__SOURCE MATERIAL__.
[Start of Attachment]

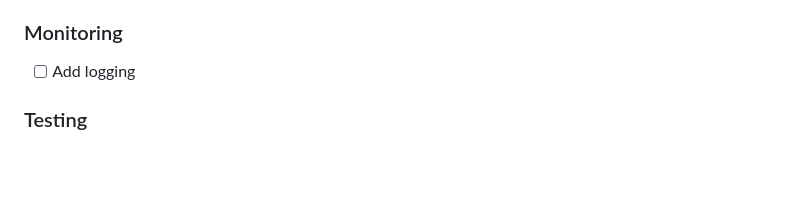
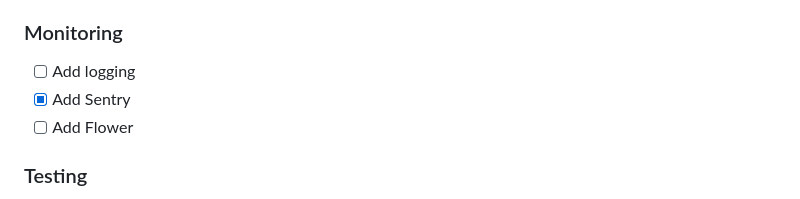
Before and after one commit to asacristani/fastapi-rocket-boilerplate, a Markdown page: README.md, the part around the change. Drawn GitHub-style; blank space fills up the shorter version.

Commit message:
:books: Updated Readme check

```diff
--- a/README.md
+++ b/README.md
@@ -259,6 +259,8 @@ Also, it is possible you want to modify the expiry time of access/refresh tokens
 ### Monitoring
 
 - [ ] Add logging
+- [x] Add Sentry
+- [ ] Add Flower
 
 ### Testing
 
```
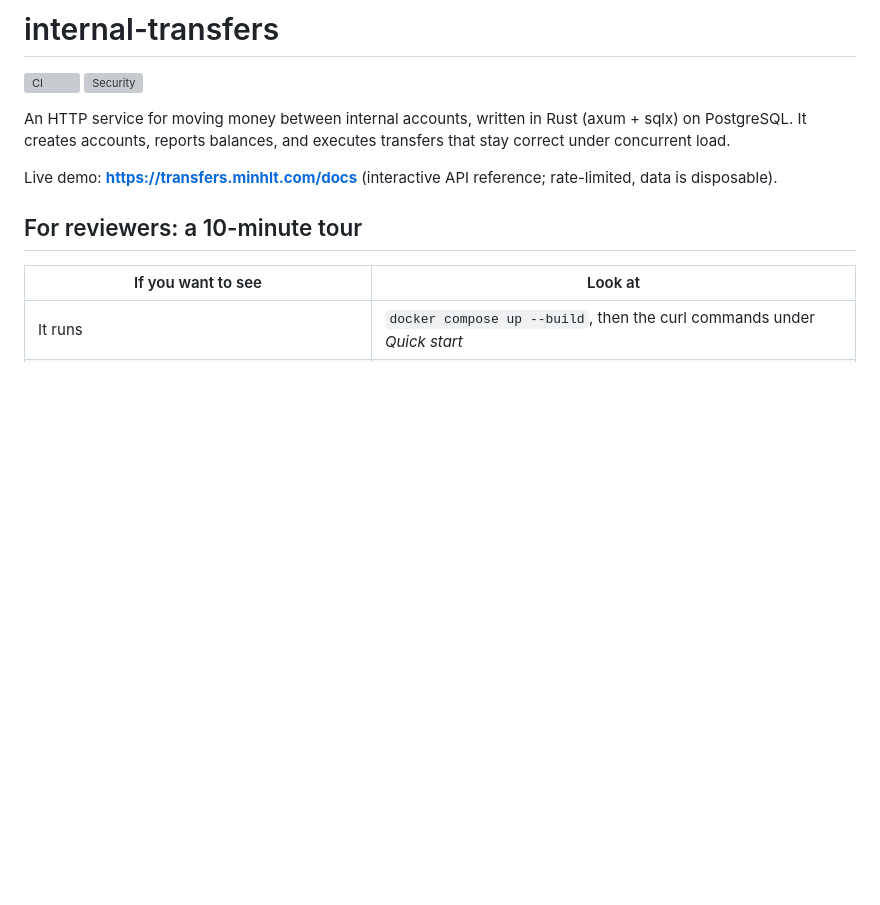
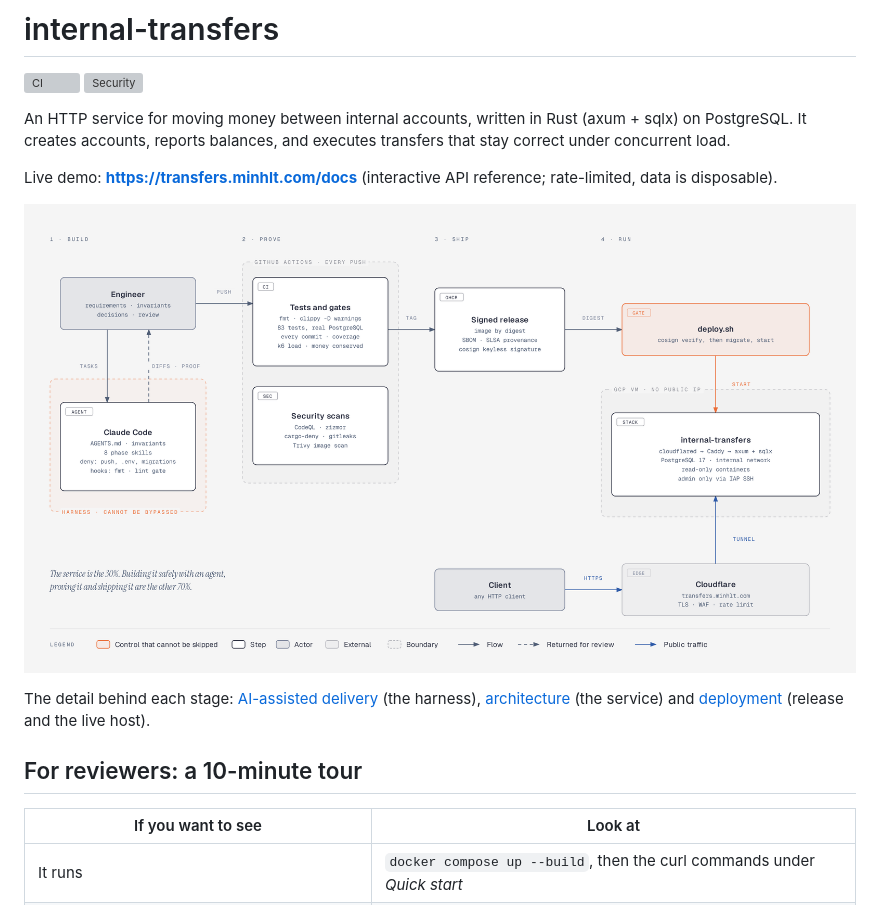
Before and after one commit to luuthanhminh/internal-transfers-rs, a Markdown page: README.md, the part around the change. Drawn GitHub-style; pictures changed too: docs/diagrams/overview.png (added); blank space fills up the shorter version; grey boxes are pictures that could not be loaded.

```diff
--- a/README.md
+++ b/README.md
@@ -9,6 +9,12 @@ transfers that stay correct under concurrent load.
 
 Live demo: **https://transfers.minhlt.com/docs** (interactive API reference;
 rate-limited, data is disposable).
+
+![How the service is built, proven, shipped and run](docs/diagrams/overview.png)
+
+The detail behind each stage: [AI-assisted delivery](docs/ai-assisted-delivery.md)
+(the harness), [architecture](docs/architecture.md) (the service) and
+[deployment](docs/deployment.md) (release and the live host).
 
 ## For reviewers: a 10-minute tour
 
```
Also changed, not shown: docs/ai-assisted-delivery.md (+8 -0 lines), 14 other files.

[End of Attachment]

__ASSIGNMENT__. Output the entries above exactly. Drop the pictures.

__TASK RESPONSE__.
Before and after one commit to asacristani/fastapi-rocket-boilerplate, a Markdown page: README.md, the part around the change. Drawn GitHub-style; blank space fills up the shorter version.

Commit message:
:books: Updated Readme check

```diff
--- a/README.md
+++ b/README.md
@@ -259,6 +259,8 @@ Also, it is possible you want to modify the expiry time of access/refresh tokens
 ### Monitoring
 
 - [ ] Add logging
+- [x] Add Sentry
+- [ ] Add Flower
 
 ### Testing
 
```
Before and after one commit to luuthanhminh/internal-transfers-rs, a Markdown page: README.md, the part around the change. Drawn GitHub-style; pictures changed too: docs/diagrams/overview.png (added); blank space fills up the shorter version; grey boxes are pictures that could not be loaded.

```diff
--- a/README.md
+++ b/README.md
@@ -9,6 +9,12 @@ transfers that stay correct under concurrent load.
 
 Live demo: **https://transfers.minhlt.com/docs** (interactive API reference;
 rate-limited, data is disposable).
+
+![How the service is built, proven, shipped and run](docs/diagrams/overview.png)
+
+The detail behind each stage: [AI-assisted delivery](docs/ai-assisted-delivery.md)
+(the harness), [architecture](docs/architecture.md) (the service) and
+[deployment](docs/deployment.md) (release and the live host).
 
 ## For reviewers: a 10-minute tour
 
```
Also changed, not shown: docs/ai-assisted-delivery.md (+8 -0 lines), 14 other files.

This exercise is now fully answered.